The Pontifical Council for the Family invites all families to Rome for a special pilgrimage of families to St. Peter’s tomb, October 26-27. The pilgrimage will celebrate the family as a privileged place for teaching the faith and as an antidote against excessive individualism.
According to new research, over one-third of young adults ages 18 to 31 were living in their parents’ homes in 2012. Even after the recession’s official end, this percentage is continuing to grow.
Speaking at World Youth Day, Pope Francis described the relationship between the old and the young as “a treasure to be preserved and strengthened.” The Pope has frequently spoken on the important role of grandparents, citing his own paternal grandmother.
A new study concludes that “a surprising number of Americans now meet their spouse online,” and “meeting a spouse online is on average associated with slightly higher marital satisfaction and lower rates of marital breakup.” More than one-third of U.S. marriages between 2005 and 2012 began online.
Pope Francis issued his first encyclical, “The Light of Faith,” on July 5. He writes: ““Faith reveals just how firm the bonds between people can be when God is present in their midst.” Faith “sheds light on every human relationship because it is born of love and reflects God’s own love.”
Reacting to the Supreme Court’s decisions on DOMA and California’s Proposition 8, Cardinal Timothy Dolan declared, “The future of marriage and the well-being of our society hang in the balance.” Some church leaders suggested that the court’s actions would return the issue of same-sex marriage to the individual states.
Parents and other adults wanting to help children and teens safely navigate the Internet, cell phones and other mobile devices will welcome a brand new website, FaithandSafety.org.The website hopes to serve as “a starting point” for parents “who may not know where to turn, what to do or just need some quick information and practical guidance.”
Is it a good idea for parents to request a little feedback from a child on how they are doing in their parenthood roles?

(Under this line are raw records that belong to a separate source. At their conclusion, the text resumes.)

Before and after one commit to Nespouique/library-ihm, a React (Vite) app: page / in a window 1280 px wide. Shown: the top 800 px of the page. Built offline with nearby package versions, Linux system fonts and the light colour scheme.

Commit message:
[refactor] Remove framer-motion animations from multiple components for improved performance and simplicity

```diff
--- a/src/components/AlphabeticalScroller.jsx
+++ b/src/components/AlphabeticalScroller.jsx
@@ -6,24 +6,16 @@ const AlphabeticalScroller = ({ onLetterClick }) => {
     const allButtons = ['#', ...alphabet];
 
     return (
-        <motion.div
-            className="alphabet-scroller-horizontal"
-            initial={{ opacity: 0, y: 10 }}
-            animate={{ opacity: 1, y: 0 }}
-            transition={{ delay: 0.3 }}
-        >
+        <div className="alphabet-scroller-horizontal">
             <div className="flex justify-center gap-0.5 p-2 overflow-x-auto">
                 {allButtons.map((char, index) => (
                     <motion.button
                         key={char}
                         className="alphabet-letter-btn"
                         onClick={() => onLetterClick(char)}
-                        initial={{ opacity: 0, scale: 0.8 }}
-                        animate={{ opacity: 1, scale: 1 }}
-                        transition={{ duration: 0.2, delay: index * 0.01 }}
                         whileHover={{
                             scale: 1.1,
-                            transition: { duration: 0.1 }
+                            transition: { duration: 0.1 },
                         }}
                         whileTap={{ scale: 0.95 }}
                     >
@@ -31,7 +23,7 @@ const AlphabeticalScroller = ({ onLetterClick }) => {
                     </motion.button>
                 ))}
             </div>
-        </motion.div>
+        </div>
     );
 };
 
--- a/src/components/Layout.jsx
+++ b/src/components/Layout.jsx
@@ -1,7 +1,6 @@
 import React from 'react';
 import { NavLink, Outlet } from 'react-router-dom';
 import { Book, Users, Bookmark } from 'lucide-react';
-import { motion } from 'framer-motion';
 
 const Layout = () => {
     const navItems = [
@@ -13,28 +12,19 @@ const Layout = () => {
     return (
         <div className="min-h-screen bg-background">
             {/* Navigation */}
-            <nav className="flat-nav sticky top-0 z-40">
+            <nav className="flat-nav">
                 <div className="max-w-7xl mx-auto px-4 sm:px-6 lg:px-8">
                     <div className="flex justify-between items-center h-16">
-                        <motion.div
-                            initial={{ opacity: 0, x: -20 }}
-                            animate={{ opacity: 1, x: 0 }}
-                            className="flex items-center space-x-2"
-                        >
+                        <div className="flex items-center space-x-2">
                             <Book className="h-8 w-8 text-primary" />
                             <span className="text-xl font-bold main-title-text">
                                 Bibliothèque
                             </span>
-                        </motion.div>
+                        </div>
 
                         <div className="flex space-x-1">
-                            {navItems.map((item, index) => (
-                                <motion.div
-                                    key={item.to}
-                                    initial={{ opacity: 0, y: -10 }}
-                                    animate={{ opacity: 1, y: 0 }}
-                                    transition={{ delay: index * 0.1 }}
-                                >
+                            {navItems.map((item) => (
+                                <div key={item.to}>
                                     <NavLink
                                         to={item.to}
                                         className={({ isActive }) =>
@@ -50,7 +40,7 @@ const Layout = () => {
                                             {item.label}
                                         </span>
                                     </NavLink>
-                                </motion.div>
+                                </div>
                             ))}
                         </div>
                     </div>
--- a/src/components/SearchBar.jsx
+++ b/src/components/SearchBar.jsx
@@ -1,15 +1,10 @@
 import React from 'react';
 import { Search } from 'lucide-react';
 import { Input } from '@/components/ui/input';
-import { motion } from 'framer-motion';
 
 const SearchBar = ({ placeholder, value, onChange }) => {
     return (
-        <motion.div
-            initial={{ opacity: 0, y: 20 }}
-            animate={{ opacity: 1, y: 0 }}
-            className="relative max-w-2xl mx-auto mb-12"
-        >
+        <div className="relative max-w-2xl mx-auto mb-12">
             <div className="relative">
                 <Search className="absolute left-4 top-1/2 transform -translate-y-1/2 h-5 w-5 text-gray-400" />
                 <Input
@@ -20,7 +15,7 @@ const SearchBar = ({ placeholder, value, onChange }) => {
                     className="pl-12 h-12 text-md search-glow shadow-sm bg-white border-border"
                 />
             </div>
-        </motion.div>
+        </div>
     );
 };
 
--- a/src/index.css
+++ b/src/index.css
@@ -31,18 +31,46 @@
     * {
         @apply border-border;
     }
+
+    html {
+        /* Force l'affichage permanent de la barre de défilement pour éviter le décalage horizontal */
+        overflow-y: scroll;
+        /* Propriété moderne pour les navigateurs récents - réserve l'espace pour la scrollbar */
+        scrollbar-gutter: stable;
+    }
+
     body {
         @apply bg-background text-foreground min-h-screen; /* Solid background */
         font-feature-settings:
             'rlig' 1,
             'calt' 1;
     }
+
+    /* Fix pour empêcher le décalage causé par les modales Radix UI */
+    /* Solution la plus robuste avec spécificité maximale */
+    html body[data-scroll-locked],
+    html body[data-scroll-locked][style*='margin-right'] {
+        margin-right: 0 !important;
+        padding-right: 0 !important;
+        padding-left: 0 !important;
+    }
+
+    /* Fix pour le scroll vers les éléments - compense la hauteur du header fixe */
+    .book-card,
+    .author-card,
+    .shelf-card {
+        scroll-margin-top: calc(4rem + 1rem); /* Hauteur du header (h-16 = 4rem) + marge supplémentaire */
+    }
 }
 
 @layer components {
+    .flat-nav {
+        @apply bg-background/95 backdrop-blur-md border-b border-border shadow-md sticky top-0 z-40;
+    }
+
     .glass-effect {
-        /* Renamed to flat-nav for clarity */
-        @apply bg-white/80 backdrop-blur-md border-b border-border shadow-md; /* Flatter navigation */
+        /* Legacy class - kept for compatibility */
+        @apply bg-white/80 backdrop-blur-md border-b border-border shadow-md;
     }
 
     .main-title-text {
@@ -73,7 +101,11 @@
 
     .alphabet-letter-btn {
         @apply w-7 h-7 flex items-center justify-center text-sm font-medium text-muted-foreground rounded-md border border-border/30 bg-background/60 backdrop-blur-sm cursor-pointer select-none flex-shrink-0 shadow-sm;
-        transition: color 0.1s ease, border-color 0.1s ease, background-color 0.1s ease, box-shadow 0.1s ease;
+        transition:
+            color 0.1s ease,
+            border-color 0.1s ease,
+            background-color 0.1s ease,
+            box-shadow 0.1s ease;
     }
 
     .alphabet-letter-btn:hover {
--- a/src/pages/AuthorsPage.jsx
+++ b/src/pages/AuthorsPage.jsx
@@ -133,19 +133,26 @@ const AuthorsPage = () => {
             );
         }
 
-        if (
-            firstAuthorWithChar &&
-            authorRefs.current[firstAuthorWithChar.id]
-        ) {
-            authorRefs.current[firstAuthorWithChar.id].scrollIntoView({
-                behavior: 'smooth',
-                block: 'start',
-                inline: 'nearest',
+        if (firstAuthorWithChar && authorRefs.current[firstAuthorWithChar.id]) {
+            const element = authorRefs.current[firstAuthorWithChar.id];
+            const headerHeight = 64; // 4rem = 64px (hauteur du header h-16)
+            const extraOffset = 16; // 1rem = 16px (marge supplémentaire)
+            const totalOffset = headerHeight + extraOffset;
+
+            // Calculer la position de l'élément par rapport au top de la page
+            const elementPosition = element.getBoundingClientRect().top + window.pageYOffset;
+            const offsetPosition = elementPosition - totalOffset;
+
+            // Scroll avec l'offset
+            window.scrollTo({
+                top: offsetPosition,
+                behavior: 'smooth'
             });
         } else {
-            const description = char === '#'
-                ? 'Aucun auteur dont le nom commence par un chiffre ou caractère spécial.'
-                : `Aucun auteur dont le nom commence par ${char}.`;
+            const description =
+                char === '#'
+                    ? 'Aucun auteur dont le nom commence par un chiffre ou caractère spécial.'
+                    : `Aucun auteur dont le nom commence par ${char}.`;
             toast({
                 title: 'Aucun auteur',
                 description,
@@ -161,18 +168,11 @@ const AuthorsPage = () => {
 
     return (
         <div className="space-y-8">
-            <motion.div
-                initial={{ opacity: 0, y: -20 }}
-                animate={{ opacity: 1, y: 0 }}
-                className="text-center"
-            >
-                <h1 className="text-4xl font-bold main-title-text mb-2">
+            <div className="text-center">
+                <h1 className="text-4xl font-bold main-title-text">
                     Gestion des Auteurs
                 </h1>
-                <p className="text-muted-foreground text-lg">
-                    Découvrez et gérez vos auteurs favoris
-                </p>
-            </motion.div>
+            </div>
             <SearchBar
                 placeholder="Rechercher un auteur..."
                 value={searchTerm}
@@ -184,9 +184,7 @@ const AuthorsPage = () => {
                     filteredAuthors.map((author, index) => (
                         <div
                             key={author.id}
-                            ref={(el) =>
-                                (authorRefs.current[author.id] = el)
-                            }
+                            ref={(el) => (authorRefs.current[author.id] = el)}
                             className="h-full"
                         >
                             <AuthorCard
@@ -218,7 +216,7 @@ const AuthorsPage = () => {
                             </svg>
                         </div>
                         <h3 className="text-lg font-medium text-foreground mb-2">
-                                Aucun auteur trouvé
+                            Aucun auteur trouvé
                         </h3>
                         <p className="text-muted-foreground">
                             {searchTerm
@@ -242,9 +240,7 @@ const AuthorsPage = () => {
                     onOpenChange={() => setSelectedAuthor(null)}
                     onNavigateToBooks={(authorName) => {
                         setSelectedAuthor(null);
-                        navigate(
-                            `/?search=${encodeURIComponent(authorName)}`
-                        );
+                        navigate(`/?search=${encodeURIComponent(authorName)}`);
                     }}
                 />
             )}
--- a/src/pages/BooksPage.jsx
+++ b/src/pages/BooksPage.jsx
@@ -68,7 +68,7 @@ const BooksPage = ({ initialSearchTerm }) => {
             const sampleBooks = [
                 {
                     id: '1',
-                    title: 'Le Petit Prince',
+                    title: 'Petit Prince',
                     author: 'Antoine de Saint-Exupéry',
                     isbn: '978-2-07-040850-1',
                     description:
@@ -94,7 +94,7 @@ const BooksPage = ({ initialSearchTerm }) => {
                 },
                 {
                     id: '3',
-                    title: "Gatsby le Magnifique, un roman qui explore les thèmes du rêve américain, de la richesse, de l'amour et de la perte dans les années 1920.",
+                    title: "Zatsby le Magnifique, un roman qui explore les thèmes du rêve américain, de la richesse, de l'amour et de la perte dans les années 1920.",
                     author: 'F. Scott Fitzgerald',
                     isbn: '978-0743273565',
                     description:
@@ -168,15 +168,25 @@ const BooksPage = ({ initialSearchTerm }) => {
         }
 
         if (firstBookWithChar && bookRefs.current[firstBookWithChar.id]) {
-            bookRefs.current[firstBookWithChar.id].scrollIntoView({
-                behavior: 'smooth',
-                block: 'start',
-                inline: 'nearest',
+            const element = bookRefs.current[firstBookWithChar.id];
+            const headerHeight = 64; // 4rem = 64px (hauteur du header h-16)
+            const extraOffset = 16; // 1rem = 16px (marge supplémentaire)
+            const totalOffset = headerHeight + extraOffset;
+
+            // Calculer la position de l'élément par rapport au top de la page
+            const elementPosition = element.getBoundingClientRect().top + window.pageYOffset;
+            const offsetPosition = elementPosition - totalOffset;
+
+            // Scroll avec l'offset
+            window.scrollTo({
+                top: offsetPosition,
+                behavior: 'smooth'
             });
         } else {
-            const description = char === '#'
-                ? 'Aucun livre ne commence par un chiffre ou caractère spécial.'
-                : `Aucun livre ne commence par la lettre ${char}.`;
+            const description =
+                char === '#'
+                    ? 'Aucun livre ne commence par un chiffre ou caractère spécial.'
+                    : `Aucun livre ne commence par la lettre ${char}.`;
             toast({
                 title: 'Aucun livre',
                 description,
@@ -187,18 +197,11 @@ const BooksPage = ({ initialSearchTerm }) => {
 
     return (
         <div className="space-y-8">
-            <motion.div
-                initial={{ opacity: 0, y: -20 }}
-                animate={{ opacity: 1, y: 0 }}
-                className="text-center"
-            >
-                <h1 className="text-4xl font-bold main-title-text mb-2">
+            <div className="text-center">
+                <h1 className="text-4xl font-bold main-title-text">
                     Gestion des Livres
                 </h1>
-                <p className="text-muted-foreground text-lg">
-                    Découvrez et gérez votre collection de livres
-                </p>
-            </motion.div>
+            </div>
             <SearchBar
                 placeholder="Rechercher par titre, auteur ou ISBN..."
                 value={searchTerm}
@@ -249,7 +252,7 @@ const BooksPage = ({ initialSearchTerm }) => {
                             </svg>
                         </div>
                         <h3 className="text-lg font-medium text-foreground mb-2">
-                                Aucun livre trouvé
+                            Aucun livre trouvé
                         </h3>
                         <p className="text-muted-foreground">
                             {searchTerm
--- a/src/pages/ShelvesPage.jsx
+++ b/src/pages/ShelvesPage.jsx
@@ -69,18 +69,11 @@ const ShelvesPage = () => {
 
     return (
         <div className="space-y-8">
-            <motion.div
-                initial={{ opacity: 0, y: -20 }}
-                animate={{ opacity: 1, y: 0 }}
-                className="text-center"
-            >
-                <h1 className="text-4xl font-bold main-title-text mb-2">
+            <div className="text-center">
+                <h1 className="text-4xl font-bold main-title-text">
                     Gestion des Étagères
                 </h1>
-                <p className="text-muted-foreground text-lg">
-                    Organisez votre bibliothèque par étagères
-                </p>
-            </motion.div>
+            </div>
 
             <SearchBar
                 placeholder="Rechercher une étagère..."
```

The answer is yes, according to new research on parenting.
New research confirms the trend that a growing number of wives out-earn their husbands. While most adults do not see this as problematic, a large majority thinks that the expanding presence of mothers in the workplace makes it harder to raise children.
New research shows that money can, indeed, buy happiness. But it depends on whether couples spend money on others, and whether they use money to buy experiences rather than things.
“Family life doesn’t just happen; it is a decision, a choice,” say the Catholic bishops of Manitoba, Canada. Today, “perhaps more than ever before, we must choose to be a family.”
As we celebrate Mother’s Day weekend, Pope Francis offer timely reflections on the role of mothers. A mother, he says, helps children to confront life’s problems without becoming lost in them.
A new research report finds that the “way mothers and fathers spend their time has changed dramatically in the past half century.” Some of the findings may surprise you. Here are ten highlights.
Marriage preparation programs often highlight the need for couples to invest themselves in their marriage. A recent study underscores the importance of “positive family relationships” in preparing children to be “emotionally invested” in their adult relationships.
British Archbishop Vincent Nichols recently addressed the question “What kind of city do we want?” He pointed out that people make the city; moreover, the family “is the first school of citizenship, and loving, stable families are the vital building block of every city, as they are of any human society.”
A new study finds that marriages benefit when a husband relates well with his children and is involved with them. Their marriages also benefit when he participates in household chores. These are important ways husbands connect with their wives.
New research studies show that many women are choosing cohabitation over marriage as their first union. What are the benefits and costs of delayed marriage?